» About this task: Single out the lines of the material that contain "hidden" and copy them.

» Material for this exercise:
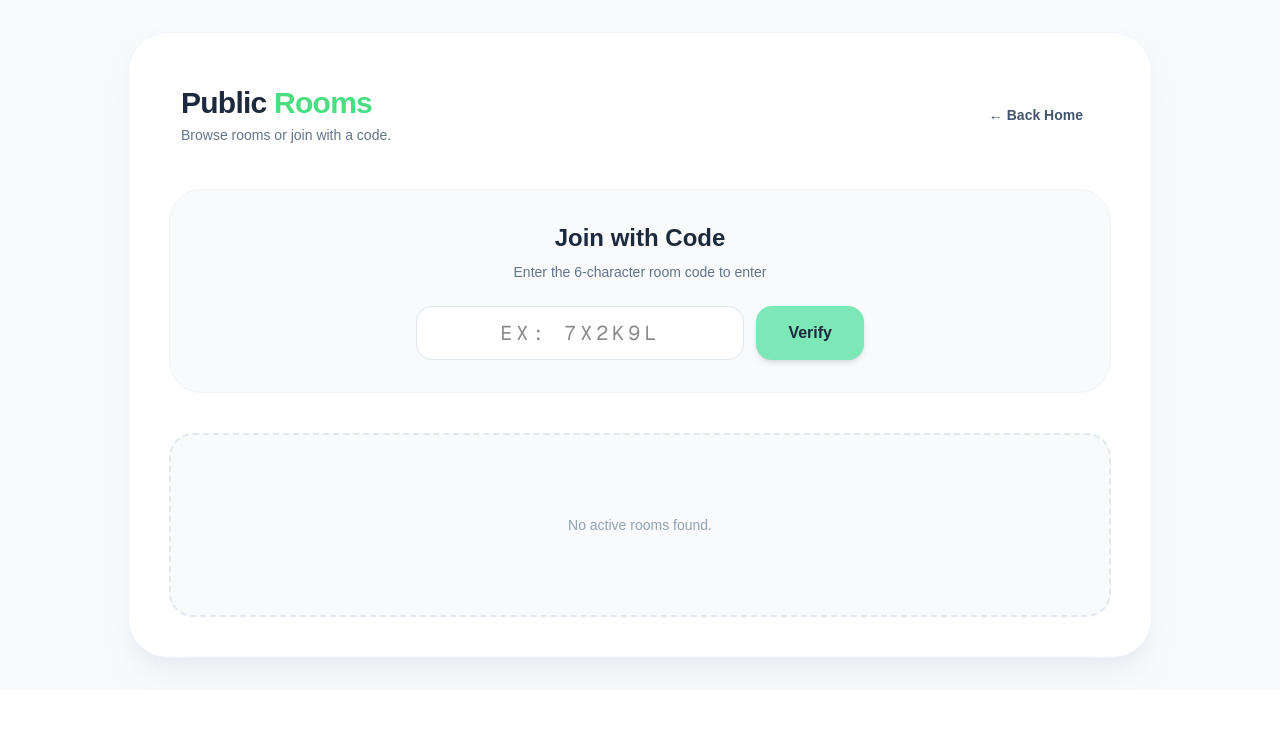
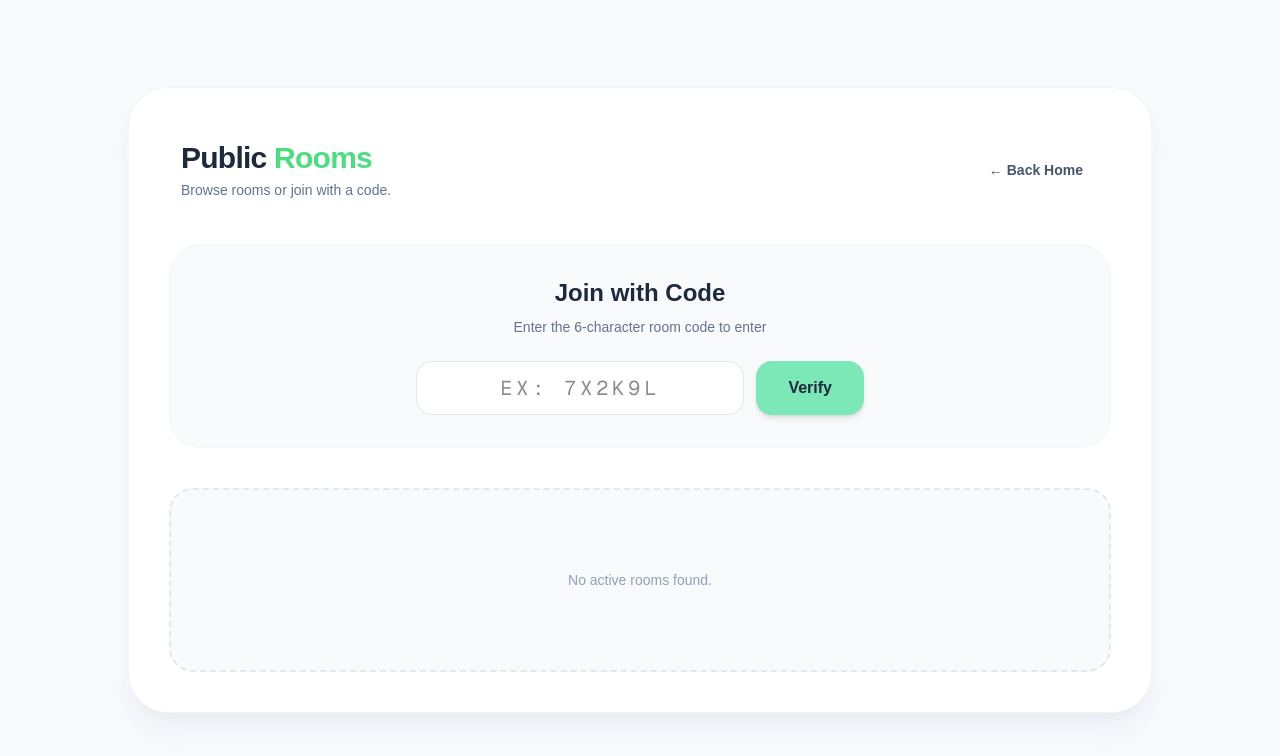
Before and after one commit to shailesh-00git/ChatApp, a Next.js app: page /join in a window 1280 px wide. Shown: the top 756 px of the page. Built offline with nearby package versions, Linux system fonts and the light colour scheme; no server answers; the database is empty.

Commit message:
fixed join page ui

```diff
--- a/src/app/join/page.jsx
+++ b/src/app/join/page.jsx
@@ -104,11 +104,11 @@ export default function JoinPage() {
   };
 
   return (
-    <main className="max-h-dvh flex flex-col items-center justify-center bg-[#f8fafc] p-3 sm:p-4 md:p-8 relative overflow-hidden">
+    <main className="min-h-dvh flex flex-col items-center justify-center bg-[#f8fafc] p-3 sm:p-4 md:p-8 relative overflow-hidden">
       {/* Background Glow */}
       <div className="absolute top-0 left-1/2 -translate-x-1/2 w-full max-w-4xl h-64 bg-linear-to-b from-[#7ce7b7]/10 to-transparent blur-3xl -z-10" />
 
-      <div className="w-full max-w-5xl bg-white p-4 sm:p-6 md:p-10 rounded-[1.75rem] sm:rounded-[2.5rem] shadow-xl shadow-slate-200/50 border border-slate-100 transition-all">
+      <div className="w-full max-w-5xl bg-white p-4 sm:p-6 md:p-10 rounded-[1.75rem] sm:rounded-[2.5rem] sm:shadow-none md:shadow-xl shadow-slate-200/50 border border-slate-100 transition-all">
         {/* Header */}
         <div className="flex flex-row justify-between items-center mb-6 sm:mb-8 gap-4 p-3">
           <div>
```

* * *

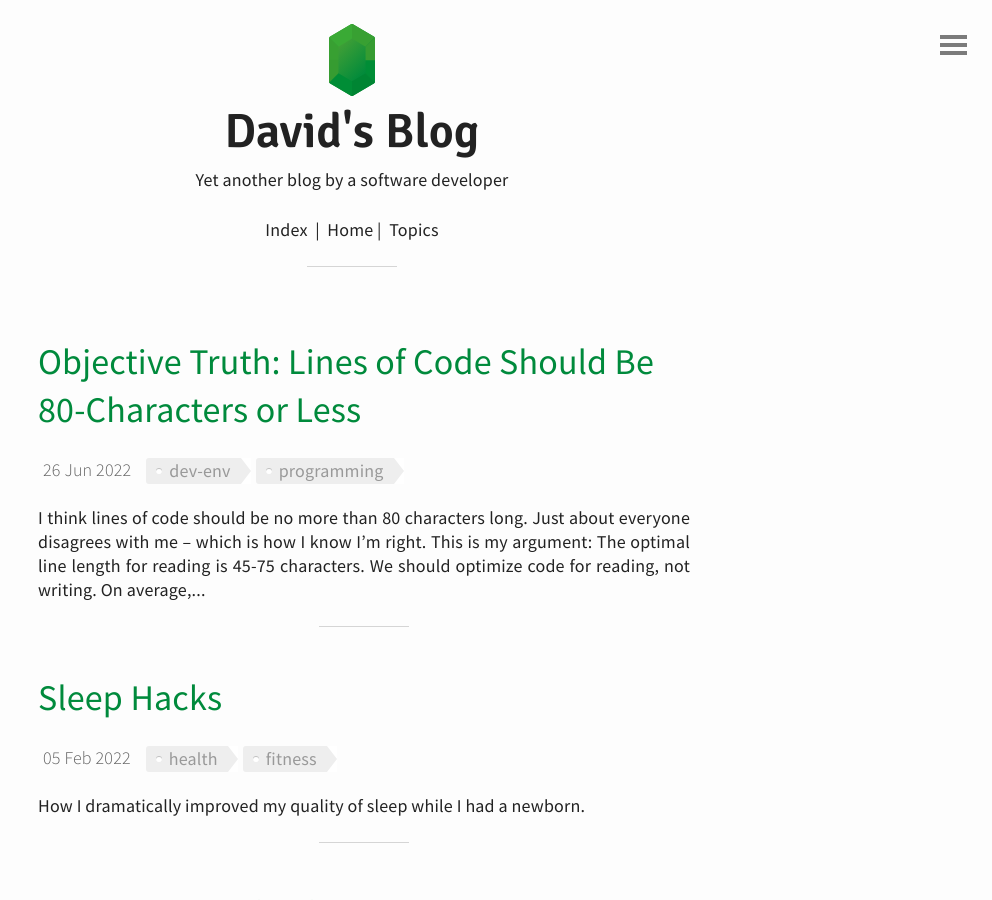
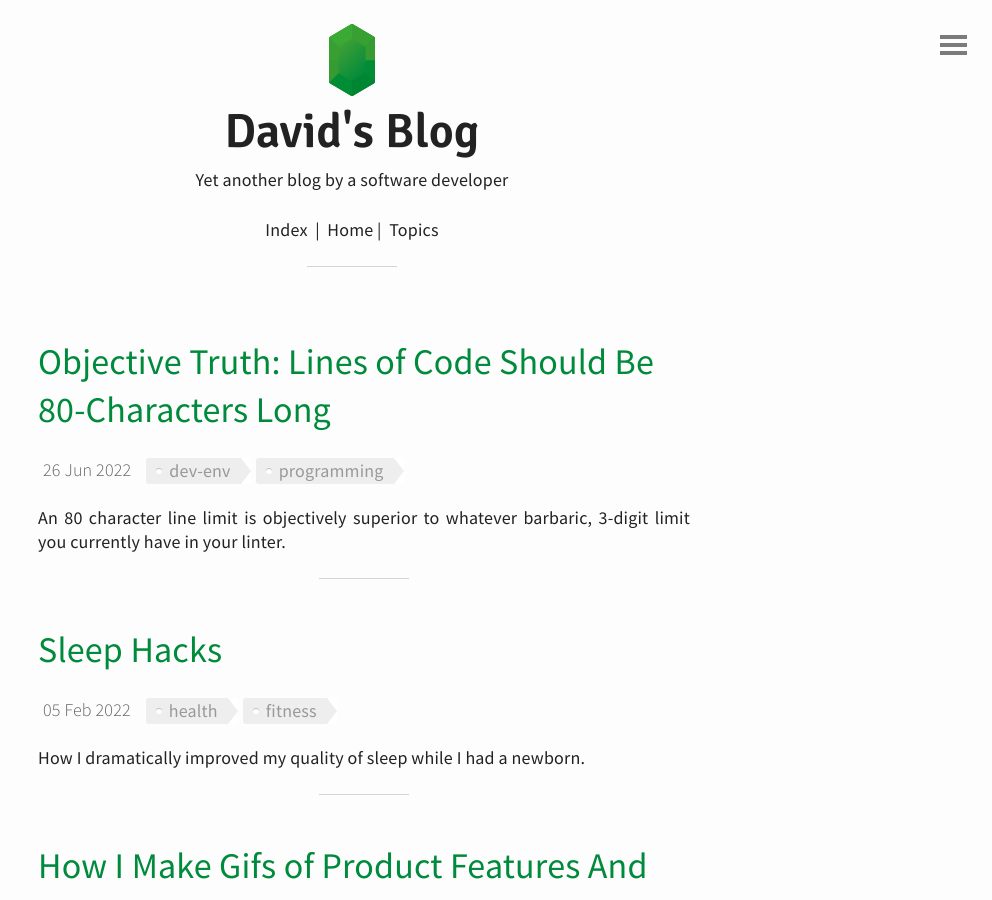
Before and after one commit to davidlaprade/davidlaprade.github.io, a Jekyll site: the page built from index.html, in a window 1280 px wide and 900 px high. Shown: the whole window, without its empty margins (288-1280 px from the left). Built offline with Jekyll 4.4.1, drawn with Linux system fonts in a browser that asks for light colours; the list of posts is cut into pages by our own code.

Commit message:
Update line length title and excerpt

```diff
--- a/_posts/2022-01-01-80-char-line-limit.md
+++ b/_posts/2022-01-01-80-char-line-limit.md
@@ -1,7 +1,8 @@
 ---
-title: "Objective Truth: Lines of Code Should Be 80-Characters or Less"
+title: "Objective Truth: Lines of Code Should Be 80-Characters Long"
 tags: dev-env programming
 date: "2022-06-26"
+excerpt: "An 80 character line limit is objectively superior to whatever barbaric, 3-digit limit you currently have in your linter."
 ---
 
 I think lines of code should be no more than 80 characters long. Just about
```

» Reply to the exercise:
-    <main className="max-h-dvh flex flex-col items-center justify-center bg-[#f8fafc] p-3 sm:p-4 md:p-8 relative overflow-hidden">
+    <main className="min-h-dvh flex flex-col items-center justify-center bg-[#f8fafc] p-3 sm:p-4 md:p-8 relative overflow-hidden">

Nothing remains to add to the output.